Updated: July 1, 2023 Modified: International Star Registry
The Caelum Constellation was formed by French Astronomer Abbé Nicolas Louis de Lacaille, who named it 1756, as “les Burins,” and depicted it as two crossed carving tools. In Johann Bode’s star atlas Uranographia in 1801 it was referred to as Caelum Sculptorium, meaning the sculptor’s chisel. This diminutive sliver of the sky is situated between the constellations Columbo (the Dove) and Eridanus (the River). There are no major stars in this faint constellation which can be observed from throughout much of the southern hemisphere year-round, and as far north as Denver, CO in the winter. It comes to the meridian with the star Aldebaran on the 10th of January. There are no major meteor showers associated with this constellation. Caelum’s neighboring constellations are Columba, Dorado, Eridanus, Lepus, and Pictor.
The Caelum constellation is best seen during January, around 9 pm. This constellation occupies an area of 125 square degrees, and if you want to check it out start by picking Canopus, the brightest of Carina’s stars, and then spot the small chisel nearby east.
Right Ascension: 04:40
Diameter (°): 7
Area (square °): 125
Opposition: Dec 03
Size Rank: 81st
Brightness Rank: 87th
Largest Stars in Caelum
α Caeli (Alpha Caeli)
γ Caeli (Gamma Caeli)
β Caeli (Beta Caeli)
δ Caeli (Delta Caeli)
ν Caeli (Nu Caeli)
Deep Sky Objects in Caelum
There are a few faint objects in the Caelum constellation, including a planetary nebula and a quasar.
History of the Constellation Caelum
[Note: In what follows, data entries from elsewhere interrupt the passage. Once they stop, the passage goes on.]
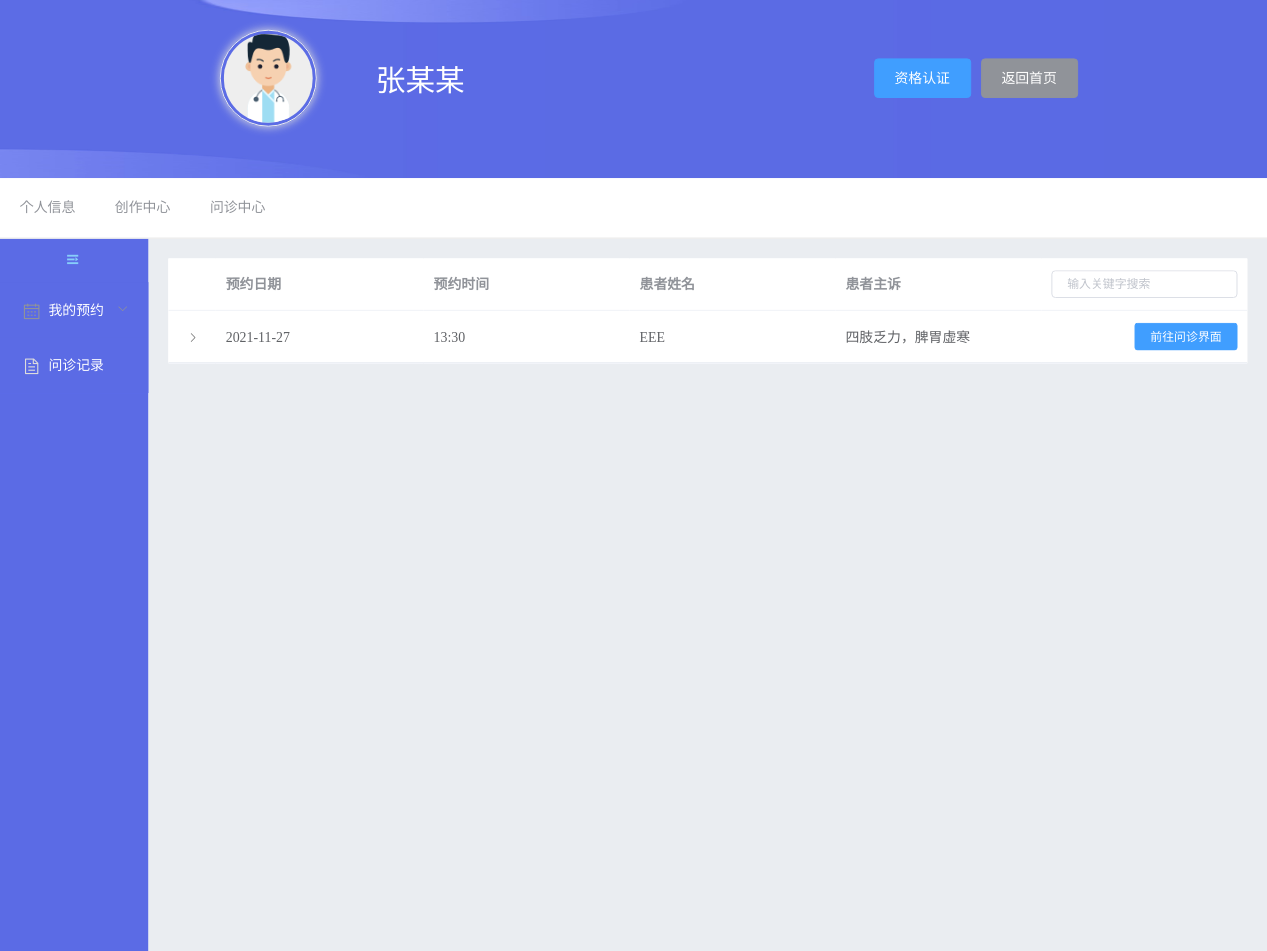
Repository: DiscreteL/SOA_Front
Page: /#/sucApply
An editor plug-in stored every save of this project. The page is shown before and after the next save, followed by the edit.
The browser window is 1280 px wide. The pictures show the whole page, at 99% of full size.
The project was rebuilt for these pictures with package versions that can differ from the ones it lists, and the page was loaded fresh each time. Also part of the build but not shown: vue.config.js, src/components/navigation.vue, src/components/dialog.vue, src/views/news.vue, src/components/announcement.vue, src/components/patientKnow.vue, src/views/Home.vue, src/views/login.vue and 15 more.

Above is the page before, as saved 2021-11-29 18:06:04.

After the next save:
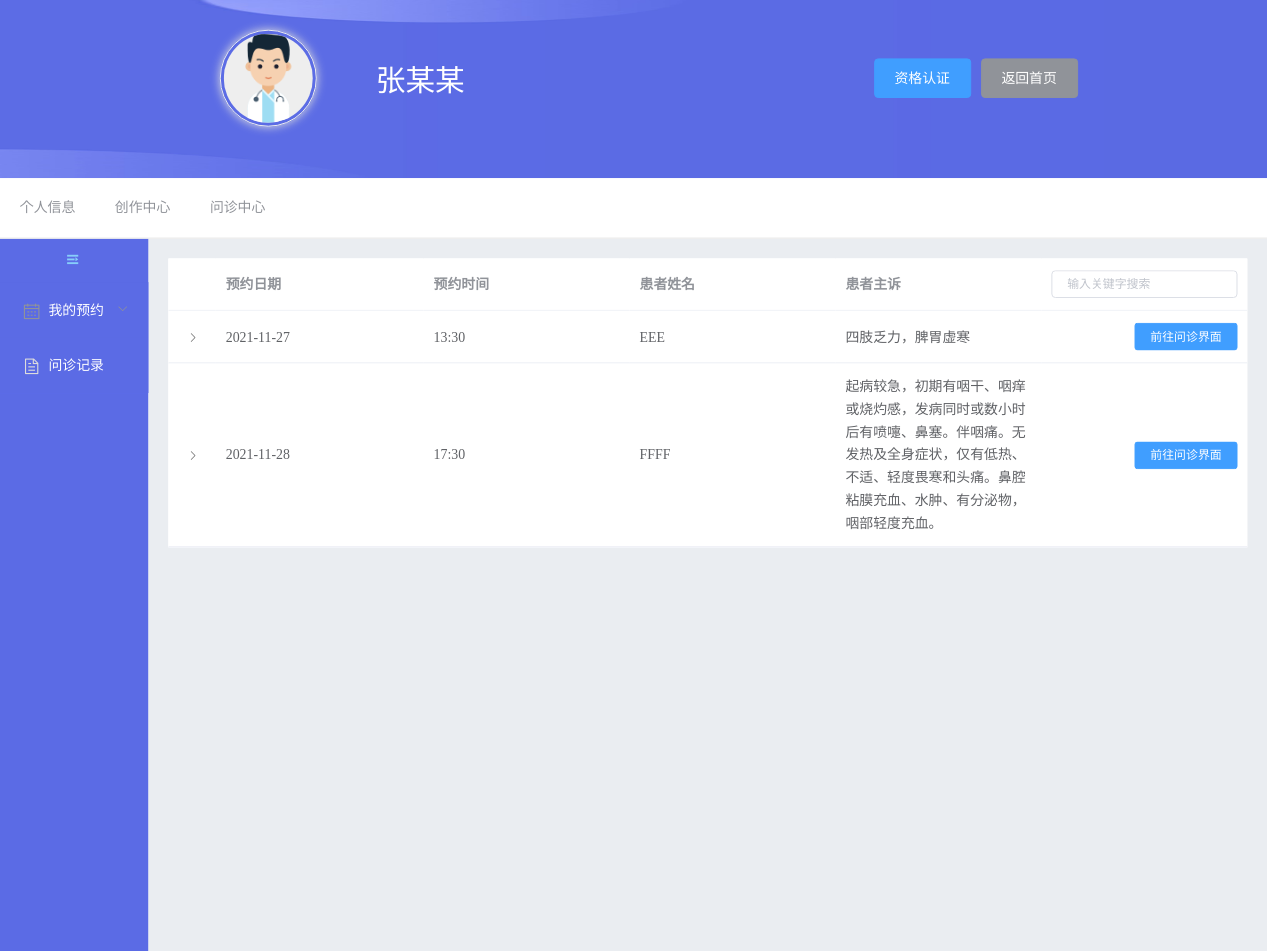
Saved 2 min 49 s later.
--- a/src/views/doctor/consult/sucApply.vue
+++ b/src/views/doctor/consult/sucApply.vue
@@ -97,6 +97,18 @@ export default {
           bloodPressure: "110/80",
           heartRate: "87",
         },
+        {
+          date: "2021-11-28",
+          time: "17:30",
+          name: "FFFF",
+          description: "起病较急，初期有咽干、咽痒或烧灼感，发病同时或数小时后有喷嚏、鼻塞。伴咽痛。无发热及全身症状，仅有低热、不适、轻度畏寒和头痛。鼻腔粘膜充血、水肿、有分泌物，咽部轻度充血。",
+          gender: "女",
+          birthday: "1997-05-06",
+          height: "165",
+          weight: "55",
+          bloodPressure: "110/80",
+          heartRate: "87",
+        },
       ],
       search: "",
     };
There are no myths associated with the constellation Caelum, as Abbé Nicolas Louis de Lacaille chose the names of scientific instruments and objects of his day. His studies were conducted at the Cape of Good Hope, which is the southern tip of South Africa. With the aid of a half-inch refractor, he studied 10,000 stars and named 14 of the currently recognized 88 constellations. Although the neighboring constellations, including Lepus, Eridanus, and Columba have associated mythological histories, this sparsely populated area of very faint stars was relatively unremarkable and did not spark the imaginations of the ancient astronomers. It is one of the constellations introduced by the French astronomer Lacaille in the 18th century. Lacaille named his constellations after various instruments and tools, not stories and myths. Other constellations named by Abbé Nicolas Louis de Lacaille include: Antlia, Circinus, Fornax, Horologium, Mensa, Microscopium, Norma, Octans, Pictor, Reticulum, Sculptor, and Telescopium.
Q. What is Caeli’s brightness?
A. The constellation’s brightest star, Alpha Caeli, is only of magnitude 4.45, and only one other star, (Gamma) γ 1 Caeli, is brighter than magnitude 5
Q. When is Caelum best visible?
Q. Where is Caelum best seen from in the world?
A. Caelum is best seen in the Southern Hemisphere